I’m digging through files to find that audio but that was the gist of it. Norm MacDonald was one of the greatest stand-up comics of all-time, end of discussion. Bob Newhart even thought so and he knocked Elvis out of the top spot on Billboard.
I am so sad right now.
I grew up in Ottawa, the same city Norm grew up in. When I was a kid in the ’90s the thing I looked forward to most was programming the VCR to record Saturday Night Live. Norm’s “Weekend Update” was so funny, so biting, and even as a kid I was able to realize this guy was unreal. There was no one else like him. He was for sure the best and my favourite cast member. Then I found out he was from Ottawa and my mind was blown. Comedy was a real, possible thing now. That combined with Jeremy Hotz’s “Canada D’uh” special are pretty much the reasons I became a comic.

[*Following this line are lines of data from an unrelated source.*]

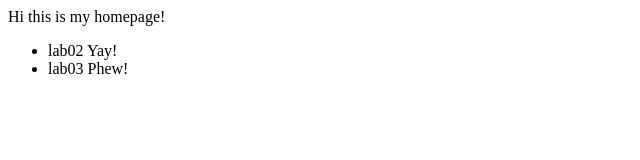
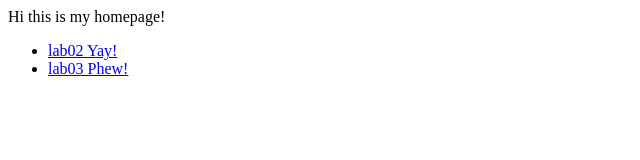
Before and after one commit to Elijah-Fabon/comp1537-set_E-f22, a plain HTML site: page Index.html in a window 1280 px wide. Shown: the whole page, without its empty margins (0-640 px from the left). Drawn offline with Linux system fonts and the light colour scheme.

Commit message:
Update Index.html

```diff
--- a/Index.html
+++ b/Index.html
@@ -12,8 +12,8 @@
   Hi this is my homepage!
 
   <ul>
-    <li><a href="./lab02/index.html"></a>lab02 Yay!</li>
-    <li><a href="./lab03/index.html"></a>lab03 Phew!</li>
+    <li> <a href="./lab02/index.html">lab02 Yay!</a></li>
+    <li> <a href="./lab03/index.html">lab03 Phew!</a></li>
   </ul>
 </body>
 
```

A comedian could come from Ottawa.
Starting off as a comic in Ottawa means you spend a lot of time at Yuk Yuk’s amateur nights, and on every single one of those shows the MC reminds the crowd that the great Norm MacDonald started on this very show. It’s a name you hear over and over again and as a comic, it sinks in. Norm is one of the most respected comics by peers, one of the greatest stand-ups to ever pick up a mic. And he started on amateur night in Ottawa. That keeps your fire lit, it makes you want to live up to the standard set. It got me going and kept me going.

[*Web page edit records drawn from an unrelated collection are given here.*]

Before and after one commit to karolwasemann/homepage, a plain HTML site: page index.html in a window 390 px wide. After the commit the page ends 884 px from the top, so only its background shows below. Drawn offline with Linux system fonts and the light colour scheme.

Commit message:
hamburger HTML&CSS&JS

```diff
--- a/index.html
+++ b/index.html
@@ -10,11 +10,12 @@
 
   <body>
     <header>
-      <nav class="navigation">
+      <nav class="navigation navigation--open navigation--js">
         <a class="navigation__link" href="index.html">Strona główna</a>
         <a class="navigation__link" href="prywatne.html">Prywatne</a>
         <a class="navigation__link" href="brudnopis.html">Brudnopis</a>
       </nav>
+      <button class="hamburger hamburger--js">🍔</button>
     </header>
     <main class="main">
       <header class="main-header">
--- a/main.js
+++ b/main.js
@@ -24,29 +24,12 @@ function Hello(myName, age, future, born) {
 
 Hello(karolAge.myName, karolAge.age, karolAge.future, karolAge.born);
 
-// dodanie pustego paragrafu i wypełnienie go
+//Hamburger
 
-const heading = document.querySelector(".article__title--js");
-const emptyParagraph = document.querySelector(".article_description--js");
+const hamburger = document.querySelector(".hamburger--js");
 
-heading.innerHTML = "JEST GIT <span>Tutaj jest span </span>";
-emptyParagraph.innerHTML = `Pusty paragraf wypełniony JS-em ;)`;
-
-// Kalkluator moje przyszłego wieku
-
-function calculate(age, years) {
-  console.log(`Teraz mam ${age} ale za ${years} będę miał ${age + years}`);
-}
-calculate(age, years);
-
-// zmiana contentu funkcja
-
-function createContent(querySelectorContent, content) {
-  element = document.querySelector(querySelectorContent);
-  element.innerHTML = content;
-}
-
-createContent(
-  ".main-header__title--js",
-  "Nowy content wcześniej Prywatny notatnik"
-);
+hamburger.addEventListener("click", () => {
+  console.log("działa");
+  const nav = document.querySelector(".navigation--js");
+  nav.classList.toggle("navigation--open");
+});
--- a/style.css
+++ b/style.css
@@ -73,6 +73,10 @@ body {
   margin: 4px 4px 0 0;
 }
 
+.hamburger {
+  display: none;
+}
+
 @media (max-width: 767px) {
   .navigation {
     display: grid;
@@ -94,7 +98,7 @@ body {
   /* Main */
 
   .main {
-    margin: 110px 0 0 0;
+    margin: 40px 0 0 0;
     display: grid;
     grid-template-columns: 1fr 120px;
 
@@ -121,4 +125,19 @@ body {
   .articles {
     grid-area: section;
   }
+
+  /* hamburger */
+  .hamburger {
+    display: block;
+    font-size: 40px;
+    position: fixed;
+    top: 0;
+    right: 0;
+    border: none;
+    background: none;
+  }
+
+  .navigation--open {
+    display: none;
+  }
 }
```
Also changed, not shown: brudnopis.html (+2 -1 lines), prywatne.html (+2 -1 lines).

After high school I studied TV broadcasting at Algonquin College in Ottawa, the same program and college Norm had gone to. I felt so confidant in my decision and was inspired by Norm again. Then I found out that one of my teachers, Randy, had been a classmate of Norm’s back in the day. Not only that, but he had held on to old stand-up videos and scripts they wrote together. Randy actually gave me one they wrote as a school assignment and it is a cherished possession.
I won’t ever post the full script because it’s not mine to do so with and I respect Norm too much to do that. If he had wanted it out there, it would be. My teacher Randy also gave me a VHS of an early Norm performance at Ottawa Yuk Yuk’s. And who was the MC? None other than Jeremy Hotz.
Norm MacDonald wasn’t just an influence to me, he was an inspiration. He put a dream in my head and in the simplest terms, he opened up a path I had never even contemplated. It’s weird how someone you never met can mean so much to you.
And yup, you read that correctly. Of all the comedians I’ve looked up to and have been fortunate enough to meet and perform with, Norm was the one I never got to talk to. I never got to shake his hand. To say thank you. To invariably have been made fun of when I would have no doubt started tearing up while explaining to him the impact he had on me.
It’s too late now, I know this.
But thank you, Norm.